If there is anything approaching a magic word in politics and public policy, that word would be “infrastructure.” This word carries extra weight in Northeast Florida, an area that seems to be perpetually under construction. Observers on all sides seem to agree that we could be doing a lot more in this situation. Sheldon Gardner of the St. Augustine Record reported on Wednesday, Aug. 8 about a harsh self-assessment from local officials regarding its infrastructure.
The city gave itself a C+, which is up slightly from last year’s C, but still cause for concern. “The report, with help from city consultant Four Waters Engineering, considers more than just the condition of the infrastructure to produce the grades,” she writes. “The assessment also takes into account factors such as the city’s funding versus the funding needs and public safety implications if the infrastructure fails.” This is a big deal in a city whose framework, particularly historic roads and bridges, constitute much of its appeal to the tourist market, so the report has already spurred some tough talk.

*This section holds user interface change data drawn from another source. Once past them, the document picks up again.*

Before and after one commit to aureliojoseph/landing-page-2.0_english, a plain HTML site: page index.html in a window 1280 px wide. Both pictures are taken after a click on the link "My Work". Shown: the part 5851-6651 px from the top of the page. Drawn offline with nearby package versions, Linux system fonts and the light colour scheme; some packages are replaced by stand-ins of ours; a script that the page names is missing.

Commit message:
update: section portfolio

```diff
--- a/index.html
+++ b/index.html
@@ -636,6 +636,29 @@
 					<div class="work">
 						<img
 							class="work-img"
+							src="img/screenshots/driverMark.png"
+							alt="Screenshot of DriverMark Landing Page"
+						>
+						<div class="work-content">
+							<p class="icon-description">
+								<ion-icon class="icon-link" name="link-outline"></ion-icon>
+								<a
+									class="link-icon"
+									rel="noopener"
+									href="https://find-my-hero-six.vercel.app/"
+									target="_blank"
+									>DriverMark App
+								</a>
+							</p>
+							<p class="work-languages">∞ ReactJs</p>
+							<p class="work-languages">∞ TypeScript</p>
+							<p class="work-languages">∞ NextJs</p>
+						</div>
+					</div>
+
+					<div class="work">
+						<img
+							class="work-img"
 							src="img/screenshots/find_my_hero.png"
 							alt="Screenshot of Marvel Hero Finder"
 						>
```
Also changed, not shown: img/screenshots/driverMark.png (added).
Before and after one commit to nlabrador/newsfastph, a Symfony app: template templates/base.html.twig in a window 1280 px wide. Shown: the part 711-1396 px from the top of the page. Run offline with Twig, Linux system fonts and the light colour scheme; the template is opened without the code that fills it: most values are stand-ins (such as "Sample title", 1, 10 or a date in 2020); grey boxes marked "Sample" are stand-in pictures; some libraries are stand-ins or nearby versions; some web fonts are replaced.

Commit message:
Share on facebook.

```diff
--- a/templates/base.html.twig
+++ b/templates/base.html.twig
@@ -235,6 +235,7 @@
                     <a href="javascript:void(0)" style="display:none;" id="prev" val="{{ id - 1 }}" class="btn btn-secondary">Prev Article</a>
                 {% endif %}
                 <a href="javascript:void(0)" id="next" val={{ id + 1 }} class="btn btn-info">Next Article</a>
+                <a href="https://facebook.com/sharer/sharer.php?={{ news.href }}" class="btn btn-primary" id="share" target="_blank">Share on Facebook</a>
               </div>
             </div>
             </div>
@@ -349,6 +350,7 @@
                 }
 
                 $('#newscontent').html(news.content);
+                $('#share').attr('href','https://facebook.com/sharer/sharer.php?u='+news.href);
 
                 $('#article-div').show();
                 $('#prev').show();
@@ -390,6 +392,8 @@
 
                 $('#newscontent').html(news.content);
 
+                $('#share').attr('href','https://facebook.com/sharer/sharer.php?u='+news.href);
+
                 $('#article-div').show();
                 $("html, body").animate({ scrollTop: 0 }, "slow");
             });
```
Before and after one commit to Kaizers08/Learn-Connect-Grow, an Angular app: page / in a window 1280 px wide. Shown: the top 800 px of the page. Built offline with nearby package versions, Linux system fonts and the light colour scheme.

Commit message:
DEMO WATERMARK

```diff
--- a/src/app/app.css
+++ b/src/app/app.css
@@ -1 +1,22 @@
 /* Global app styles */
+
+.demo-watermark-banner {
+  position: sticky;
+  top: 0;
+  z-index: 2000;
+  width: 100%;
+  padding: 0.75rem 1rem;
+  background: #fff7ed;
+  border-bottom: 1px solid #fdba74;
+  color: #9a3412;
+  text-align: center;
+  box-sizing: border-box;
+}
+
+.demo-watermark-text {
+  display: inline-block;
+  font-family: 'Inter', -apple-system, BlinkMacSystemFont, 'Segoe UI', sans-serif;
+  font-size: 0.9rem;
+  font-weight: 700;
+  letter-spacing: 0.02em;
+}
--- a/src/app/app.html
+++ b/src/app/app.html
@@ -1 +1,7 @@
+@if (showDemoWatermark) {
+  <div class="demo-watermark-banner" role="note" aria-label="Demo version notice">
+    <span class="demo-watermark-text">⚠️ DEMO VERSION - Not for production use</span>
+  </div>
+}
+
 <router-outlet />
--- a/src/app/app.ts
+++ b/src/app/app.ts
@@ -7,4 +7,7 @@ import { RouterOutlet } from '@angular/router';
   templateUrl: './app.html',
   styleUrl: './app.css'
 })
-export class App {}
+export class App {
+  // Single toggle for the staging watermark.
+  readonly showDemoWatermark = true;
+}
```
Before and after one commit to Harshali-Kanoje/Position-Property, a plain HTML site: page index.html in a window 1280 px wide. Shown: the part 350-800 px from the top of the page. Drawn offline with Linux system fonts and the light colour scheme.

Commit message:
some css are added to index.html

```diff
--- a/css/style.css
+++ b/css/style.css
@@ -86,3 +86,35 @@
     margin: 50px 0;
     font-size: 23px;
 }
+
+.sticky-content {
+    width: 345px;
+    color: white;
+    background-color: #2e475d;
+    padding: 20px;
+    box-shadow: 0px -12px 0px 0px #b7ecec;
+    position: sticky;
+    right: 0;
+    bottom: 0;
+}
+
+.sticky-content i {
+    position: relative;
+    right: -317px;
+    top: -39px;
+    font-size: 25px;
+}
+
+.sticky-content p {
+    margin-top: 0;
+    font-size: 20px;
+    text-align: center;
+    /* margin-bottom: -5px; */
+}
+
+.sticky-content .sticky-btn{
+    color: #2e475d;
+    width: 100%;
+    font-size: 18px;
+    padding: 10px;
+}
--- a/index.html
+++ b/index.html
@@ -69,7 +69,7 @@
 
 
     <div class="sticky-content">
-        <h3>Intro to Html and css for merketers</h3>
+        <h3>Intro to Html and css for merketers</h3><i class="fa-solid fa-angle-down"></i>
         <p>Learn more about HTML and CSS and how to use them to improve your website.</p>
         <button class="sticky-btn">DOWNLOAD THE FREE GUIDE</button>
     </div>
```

“Compared with 2015’s results, the water distribution system went from a C to a B-, the sewer collection system went from a C to a C+, the wastewater treatment system went from a C to a C+, and the stormwater system went from a D+ to a C,” writes Gardner. “ … the biggest gripes among residents are the city’s roads. They improved from a D+ in 2015 to a C this year.” She notes that 14 miles of those roads are ”in critical need of rehabilitation,” which will be addressed first.
The report estimates that bringing the city’s roads up to standards will cost about $10 million over the next few years. According to Deputy Public Works Director Todd Grant, “[T]he city tries to address the worst roads first. The Public Works Department creates an annual list of roads to pave. Officials coordinate paving with utilities projects.” The past couple years of storms led to flooding that exacerbated problems, but the visceral nature of the damage has forced city leaders to see reality, and it seems everyone is really on the same page, which is rare, but nice to see.
UNF STUDENT BLASTS OFF
“Space is the place,” said the late, great jazzman Herman Blount, aka Sun Ra. The rise of privatized space-flight companies like SpaceX and Virgin Galactic has reinforced humanity’s fascination with the universe since the beginning of time, a theme that’s influenced a generation raised on sci-fi films and weaned on communications technologies developed during the Space Race. The Hubble Telescope and the International Space Station have brought the mysteries of the cosmos into sharper focus, and blurred traditional boundaries among nations, and between the public and private sector. And now, with the president pushing the idea of a Space Force (drawing equal parts ridicule and rumination), Americans are thinking about the future of space exploration in a way we probably haven’t since the Challenger disaster 31 years ago.
Florida will always have a leading role in this, and local students are already playing a part. On Aug. 12, Spinnaker editor-in-chief Hannah Lee wrote about University of North Florida junior Lee Giat, pursuing a double major in astrophysics and multimedia productions, who’s now poised to go where no man has ever gone before—well, few men, anyway.
“At only 20 years old,” she writes, “he has his own pilot’s license, is the director of his own film studio, and now he’s going to study in Russia at the Yuri Gagarin Cosmonaut Training Center. ... The trip is a part of the Student Astronaut 2018 contest hosted by the Xploration Station. Xploration Station is a science-based television network that focuses on teaching teens and families about STEM careers and topics.” Giat applied last year, but didn’t make the cut. Undaunted, he tried again in July and was approved last week.
This is a fine achievement not just for Giat, but for the community that has nurtured his interests. “One of the reasons Giat entered the Student Astronaut Contest last year and this year was … his love of entering film contests,” writes Lee. “Besides learning about space and teaching it to kids at the MOSH Museum as a planetarium educator, he is also the creator and executive director of his company, Flying Ostrich Media.” Giat already has experience in Russian outreach, as part of the U.S.-Russia Youth TV Bridge a few years ago.
Giat will be in Russia from Sept. 28 through Oct. 5; he says his long-term goal is to film the first motion picture in space, which would make him an instant legend in film circles.